The Hubble Space Telescope is ailing — its main camera stopped working a few weeks ago, and several of its stabilizing gyroscopes have failed. One more space shuttle servicing mission is scheduled for September 2008. The HST has not only been a marvelous scientific tool, it may well be the best public relations tool astronomy has ever had. In addition, it has added deeper meaning to what David wrote 3000 years ago in Psalm 19:
The heavens declare the glory of God,
and the sky above proclaims his handiwork.
Day to day pours out speech,
and night to night reveals knowledge.
There is no speech, nor are there words,
whose voice is not heard.
Their voice goes out through all the earth,
and their words to the end of the world. (ESV)
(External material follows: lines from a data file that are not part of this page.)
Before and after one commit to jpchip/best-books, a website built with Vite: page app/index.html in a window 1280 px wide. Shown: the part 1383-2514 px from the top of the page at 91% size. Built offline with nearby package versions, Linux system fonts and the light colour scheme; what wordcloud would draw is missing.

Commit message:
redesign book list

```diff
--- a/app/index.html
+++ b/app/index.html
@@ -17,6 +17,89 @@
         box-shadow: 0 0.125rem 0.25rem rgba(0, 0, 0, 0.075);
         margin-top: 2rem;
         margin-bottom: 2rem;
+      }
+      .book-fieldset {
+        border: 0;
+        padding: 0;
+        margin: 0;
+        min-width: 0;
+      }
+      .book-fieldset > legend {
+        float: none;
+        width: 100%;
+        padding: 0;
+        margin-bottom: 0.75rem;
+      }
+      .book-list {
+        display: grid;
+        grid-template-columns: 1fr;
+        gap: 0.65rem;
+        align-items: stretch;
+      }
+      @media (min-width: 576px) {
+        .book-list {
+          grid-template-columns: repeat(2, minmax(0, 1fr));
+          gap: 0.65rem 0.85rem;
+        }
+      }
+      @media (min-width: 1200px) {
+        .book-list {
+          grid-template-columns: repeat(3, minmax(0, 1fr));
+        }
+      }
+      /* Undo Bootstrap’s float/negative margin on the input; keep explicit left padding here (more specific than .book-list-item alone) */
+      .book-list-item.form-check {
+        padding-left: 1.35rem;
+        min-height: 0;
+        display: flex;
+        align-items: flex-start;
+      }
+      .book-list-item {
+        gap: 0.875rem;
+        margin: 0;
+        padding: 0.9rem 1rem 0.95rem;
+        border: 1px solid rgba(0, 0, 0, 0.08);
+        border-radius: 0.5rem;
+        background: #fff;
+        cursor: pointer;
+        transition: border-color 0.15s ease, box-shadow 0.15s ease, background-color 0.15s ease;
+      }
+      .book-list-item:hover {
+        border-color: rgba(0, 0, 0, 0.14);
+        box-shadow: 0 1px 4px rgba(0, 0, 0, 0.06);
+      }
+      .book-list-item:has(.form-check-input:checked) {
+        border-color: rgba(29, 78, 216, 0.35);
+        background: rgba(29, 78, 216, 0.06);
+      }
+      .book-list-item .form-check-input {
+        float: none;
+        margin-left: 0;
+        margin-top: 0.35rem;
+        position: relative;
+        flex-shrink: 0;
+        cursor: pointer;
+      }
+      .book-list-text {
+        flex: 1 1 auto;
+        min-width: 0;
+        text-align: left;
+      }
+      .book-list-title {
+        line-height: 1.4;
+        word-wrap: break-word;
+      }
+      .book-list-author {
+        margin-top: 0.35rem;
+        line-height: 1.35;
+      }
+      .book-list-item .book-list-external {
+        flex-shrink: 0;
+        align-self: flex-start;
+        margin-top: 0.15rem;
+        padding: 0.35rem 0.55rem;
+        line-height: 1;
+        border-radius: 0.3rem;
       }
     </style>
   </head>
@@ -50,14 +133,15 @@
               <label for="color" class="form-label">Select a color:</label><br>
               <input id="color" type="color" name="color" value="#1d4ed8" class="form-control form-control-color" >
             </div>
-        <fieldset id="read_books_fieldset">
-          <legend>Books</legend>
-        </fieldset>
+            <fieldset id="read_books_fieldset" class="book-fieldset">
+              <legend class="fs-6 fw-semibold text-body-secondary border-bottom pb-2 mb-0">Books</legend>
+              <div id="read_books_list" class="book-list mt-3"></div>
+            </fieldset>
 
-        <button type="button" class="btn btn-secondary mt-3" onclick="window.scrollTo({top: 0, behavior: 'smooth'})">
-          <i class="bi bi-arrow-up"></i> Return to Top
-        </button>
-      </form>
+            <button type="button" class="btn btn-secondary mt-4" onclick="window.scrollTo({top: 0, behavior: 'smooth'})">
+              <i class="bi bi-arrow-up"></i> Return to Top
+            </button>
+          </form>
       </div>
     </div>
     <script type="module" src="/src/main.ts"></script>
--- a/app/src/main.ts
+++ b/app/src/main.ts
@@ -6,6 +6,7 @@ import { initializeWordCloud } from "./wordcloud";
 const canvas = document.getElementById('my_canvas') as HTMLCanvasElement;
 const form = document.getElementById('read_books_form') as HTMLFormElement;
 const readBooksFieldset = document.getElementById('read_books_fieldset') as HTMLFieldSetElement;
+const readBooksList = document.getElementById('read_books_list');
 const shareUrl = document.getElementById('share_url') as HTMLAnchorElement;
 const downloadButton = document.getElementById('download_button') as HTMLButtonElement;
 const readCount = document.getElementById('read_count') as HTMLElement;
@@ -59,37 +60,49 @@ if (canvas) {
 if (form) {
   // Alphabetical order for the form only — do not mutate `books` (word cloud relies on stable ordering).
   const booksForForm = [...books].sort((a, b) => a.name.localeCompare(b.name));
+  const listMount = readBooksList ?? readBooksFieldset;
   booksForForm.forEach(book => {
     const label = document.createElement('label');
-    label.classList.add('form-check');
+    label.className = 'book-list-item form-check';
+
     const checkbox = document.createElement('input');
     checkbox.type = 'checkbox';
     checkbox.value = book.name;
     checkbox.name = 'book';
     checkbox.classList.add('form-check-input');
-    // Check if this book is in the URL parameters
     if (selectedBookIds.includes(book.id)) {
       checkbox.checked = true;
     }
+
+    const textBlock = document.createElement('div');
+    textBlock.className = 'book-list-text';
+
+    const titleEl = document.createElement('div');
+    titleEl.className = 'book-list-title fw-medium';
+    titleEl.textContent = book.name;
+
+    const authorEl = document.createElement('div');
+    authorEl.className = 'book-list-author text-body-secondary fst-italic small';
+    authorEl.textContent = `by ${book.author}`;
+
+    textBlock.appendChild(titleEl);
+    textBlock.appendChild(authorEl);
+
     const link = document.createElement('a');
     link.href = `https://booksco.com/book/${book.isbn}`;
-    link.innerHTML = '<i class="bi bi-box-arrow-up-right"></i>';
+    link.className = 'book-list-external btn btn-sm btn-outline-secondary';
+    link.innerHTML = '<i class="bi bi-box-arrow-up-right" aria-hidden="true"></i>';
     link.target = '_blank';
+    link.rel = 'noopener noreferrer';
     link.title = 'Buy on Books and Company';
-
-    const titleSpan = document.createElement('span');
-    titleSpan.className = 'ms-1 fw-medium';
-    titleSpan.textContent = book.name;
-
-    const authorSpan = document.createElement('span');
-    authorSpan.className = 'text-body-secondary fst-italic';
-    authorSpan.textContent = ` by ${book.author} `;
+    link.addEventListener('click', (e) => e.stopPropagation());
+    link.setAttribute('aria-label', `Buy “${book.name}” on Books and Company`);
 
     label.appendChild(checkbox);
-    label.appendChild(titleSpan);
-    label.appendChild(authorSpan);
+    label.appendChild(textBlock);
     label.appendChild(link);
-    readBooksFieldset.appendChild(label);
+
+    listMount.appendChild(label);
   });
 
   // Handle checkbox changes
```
The next generation space telescope is the James Webb Space Telescope. Its main mirror will have six times the reflecting surface area of the Hubble’s mirror, but the overall satellite will be smaller than the Hubble. It is presently in the planning and design phase, and is scheduled to be launched in 2013.
The design of the telescope is a radical departure from that of the Hubble. It’s primary mirror is made out of a number of smaller hexagonal mirrors which will act together as if they were one mirror (this has become common for large telescopes on earth). It will operate at a cold 50 K (-220°C or -370°F), so the mirror and instruments will need to be shielded from the heat of the sun and earth by a large screen, which will unfold once the telescope is in orbit.
The orbit of the JWST will also be quite a bit different. While the HST orbits at about 600 km above the earth, the JWST will be in an orbit around the sun at a point 1.5 million kilometers above the earth, at the point designated “L2” on the diagram below. This is a mathematical point known as a Lagrangian point, where the gravitational attraction of the earth and sun work together to keep an object stationary with respect to earth.
Wikipedia article — JWST
Wikipedia article — Lagrangian points
Grace and Peace